This report by Arne Kildegaard of the University of MN, Morris and Josephine Myers-Kuykindall of the University of MN, Morris, was published September 2006.
There are two broad classes of wind turbines: commercial-scale and residential-scale. Most opportunities for public investment will be with the commercial-scale turbines, as many of the industry participants are publicly-held corporations. These industry participants include wind developers who own the turbines and hold Power Purchase Agreements with utilities; the utilities or electric distribution companies that sell the electricity retail to customers; transmission companies; energy marketers; turbine installation contractors; and turbine, tower, and other related hardware manufacturers. Some of these companies are listed on our Resources page. We do not endorse any one of these companies, but would recommend you consult an investment advisor that specializes in the energy industry.
A new development in the investment profession is that a growing number of advisors, managers and mutual funds are specializing in environmentally-benign investment opportunities. A business library can also help you find references to these opportunities.

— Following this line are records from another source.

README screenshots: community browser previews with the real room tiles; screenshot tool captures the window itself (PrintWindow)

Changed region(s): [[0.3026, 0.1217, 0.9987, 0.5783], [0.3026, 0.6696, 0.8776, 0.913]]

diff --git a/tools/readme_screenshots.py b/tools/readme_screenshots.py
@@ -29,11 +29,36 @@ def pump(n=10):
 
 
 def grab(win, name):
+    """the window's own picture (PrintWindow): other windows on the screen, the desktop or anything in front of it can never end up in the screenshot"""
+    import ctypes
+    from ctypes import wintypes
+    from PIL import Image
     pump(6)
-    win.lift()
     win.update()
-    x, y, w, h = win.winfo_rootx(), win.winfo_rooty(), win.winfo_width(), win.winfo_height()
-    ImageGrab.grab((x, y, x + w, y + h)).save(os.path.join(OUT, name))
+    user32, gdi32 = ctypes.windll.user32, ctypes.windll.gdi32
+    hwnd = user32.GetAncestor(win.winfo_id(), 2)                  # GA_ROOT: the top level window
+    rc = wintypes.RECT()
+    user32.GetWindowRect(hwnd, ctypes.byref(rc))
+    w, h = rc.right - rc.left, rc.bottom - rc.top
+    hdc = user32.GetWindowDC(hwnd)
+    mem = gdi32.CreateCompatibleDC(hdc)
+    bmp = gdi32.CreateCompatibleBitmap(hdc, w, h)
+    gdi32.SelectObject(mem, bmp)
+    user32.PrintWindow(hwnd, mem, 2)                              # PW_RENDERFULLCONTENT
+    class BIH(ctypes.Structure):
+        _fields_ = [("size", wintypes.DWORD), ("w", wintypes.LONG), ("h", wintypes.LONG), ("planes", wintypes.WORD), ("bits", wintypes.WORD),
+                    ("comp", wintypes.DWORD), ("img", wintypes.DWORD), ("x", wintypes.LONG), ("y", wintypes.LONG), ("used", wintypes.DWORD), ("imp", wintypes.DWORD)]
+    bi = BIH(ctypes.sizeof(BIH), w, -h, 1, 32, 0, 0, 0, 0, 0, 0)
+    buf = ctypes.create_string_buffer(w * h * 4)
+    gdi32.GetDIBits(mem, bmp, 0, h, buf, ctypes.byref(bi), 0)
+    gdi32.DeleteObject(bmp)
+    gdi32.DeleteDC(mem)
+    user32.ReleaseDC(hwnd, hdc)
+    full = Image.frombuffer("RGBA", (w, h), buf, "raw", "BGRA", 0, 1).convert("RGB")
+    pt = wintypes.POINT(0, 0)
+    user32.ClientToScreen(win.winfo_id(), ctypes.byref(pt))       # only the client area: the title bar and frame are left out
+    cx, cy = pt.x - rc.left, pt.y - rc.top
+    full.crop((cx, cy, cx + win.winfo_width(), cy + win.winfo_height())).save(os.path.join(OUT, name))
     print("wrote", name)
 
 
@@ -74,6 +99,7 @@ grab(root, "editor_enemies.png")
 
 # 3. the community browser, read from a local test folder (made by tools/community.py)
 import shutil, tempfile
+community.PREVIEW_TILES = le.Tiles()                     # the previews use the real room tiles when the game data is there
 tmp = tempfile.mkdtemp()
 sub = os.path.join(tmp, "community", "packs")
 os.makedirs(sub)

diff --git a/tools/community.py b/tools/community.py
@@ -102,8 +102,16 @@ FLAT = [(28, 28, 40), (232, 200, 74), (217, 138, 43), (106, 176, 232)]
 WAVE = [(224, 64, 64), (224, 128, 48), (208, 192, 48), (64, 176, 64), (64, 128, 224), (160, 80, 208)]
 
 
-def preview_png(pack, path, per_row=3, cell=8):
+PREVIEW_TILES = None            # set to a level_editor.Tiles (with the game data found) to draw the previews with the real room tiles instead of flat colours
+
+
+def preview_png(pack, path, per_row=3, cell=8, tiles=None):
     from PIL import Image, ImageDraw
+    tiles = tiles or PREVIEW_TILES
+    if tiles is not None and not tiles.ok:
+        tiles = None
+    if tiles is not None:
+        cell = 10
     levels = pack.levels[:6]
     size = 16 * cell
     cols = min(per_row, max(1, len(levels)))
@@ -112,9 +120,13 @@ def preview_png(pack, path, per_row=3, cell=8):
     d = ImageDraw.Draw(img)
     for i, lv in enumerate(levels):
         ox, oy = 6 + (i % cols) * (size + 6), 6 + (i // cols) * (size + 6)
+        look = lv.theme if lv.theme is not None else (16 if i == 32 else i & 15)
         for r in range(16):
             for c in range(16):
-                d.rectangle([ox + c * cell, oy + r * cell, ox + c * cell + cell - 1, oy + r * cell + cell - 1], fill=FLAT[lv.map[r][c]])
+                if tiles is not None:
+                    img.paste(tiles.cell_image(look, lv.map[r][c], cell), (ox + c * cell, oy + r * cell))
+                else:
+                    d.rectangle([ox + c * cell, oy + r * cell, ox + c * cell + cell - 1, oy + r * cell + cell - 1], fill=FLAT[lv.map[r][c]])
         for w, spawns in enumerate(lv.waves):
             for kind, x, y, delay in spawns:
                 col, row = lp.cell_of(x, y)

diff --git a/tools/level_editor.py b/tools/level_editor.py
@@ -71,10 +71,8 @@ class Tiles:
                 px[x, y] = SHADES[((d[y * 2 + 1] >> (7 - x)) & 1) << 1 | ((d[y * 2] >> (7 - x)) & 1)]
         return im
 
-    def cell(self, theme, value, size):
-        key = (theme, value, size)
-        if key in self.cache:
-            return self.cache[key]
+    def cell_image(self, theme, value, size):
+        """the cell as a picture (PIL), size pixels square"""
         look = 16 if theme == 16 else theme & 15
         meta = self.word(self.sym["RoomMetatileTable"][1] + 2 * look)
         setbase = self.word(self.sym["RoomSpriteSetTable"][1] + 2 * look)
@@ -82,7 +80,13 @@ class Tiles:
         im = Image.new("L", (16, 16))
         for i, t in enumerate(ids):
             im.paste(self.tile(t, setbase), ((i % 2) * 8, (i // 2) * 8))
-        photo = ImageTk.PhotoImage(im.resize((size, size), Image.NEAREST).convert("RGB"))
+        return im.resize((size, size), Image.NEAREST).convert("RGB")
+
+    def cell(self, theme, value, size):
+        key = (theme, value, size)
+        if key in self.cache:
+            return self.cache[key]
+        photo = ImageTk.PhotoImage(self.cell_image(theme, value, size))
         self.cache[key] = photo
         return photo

The Wind Powering America program out of the U.S. Department of Energy maintains this web page related to the economic benefits of wind energy. The page "provides software applications to help individuals, developers, local governments, and utilities make decisions about wind power. The page also lists publications and articles about economic development impacts that accrue from wind projects."
This presentation from the Wind Powering America program was given in 2006 at the AWEA annual conference. According to the Wind Powering America web site, the presentation "covers wind turbine sizes and applications, the evolution of U.S. commercial wind technology, capacity and cost trends, world growth market, installed wind capacities, drivers for wind power, wind cost of energy, historic natural gas prices, Renewables Portfolio Standards (RPS) — people want renewable energy, wind energy investors, wind energy doesn't consume water, windy rural areas need economic development, economic development impacts, case studies, local ownership models, Farm Bill activities, Job and Economic Development Impact (JEDI) Model, state economic impacts, comparative economic development impacts, key issues for wind power, and more."
This 2006 report from the National Renewable Energy Laboratory assesses the direct economic impacts of constructing new electricity from wind, coal and natural gas in three different states. Initial results showed that new electricity generation from wind could be more economically effective than adding new electricity generation from gas or coal power and that new wind electricity generation keeps more dollars local.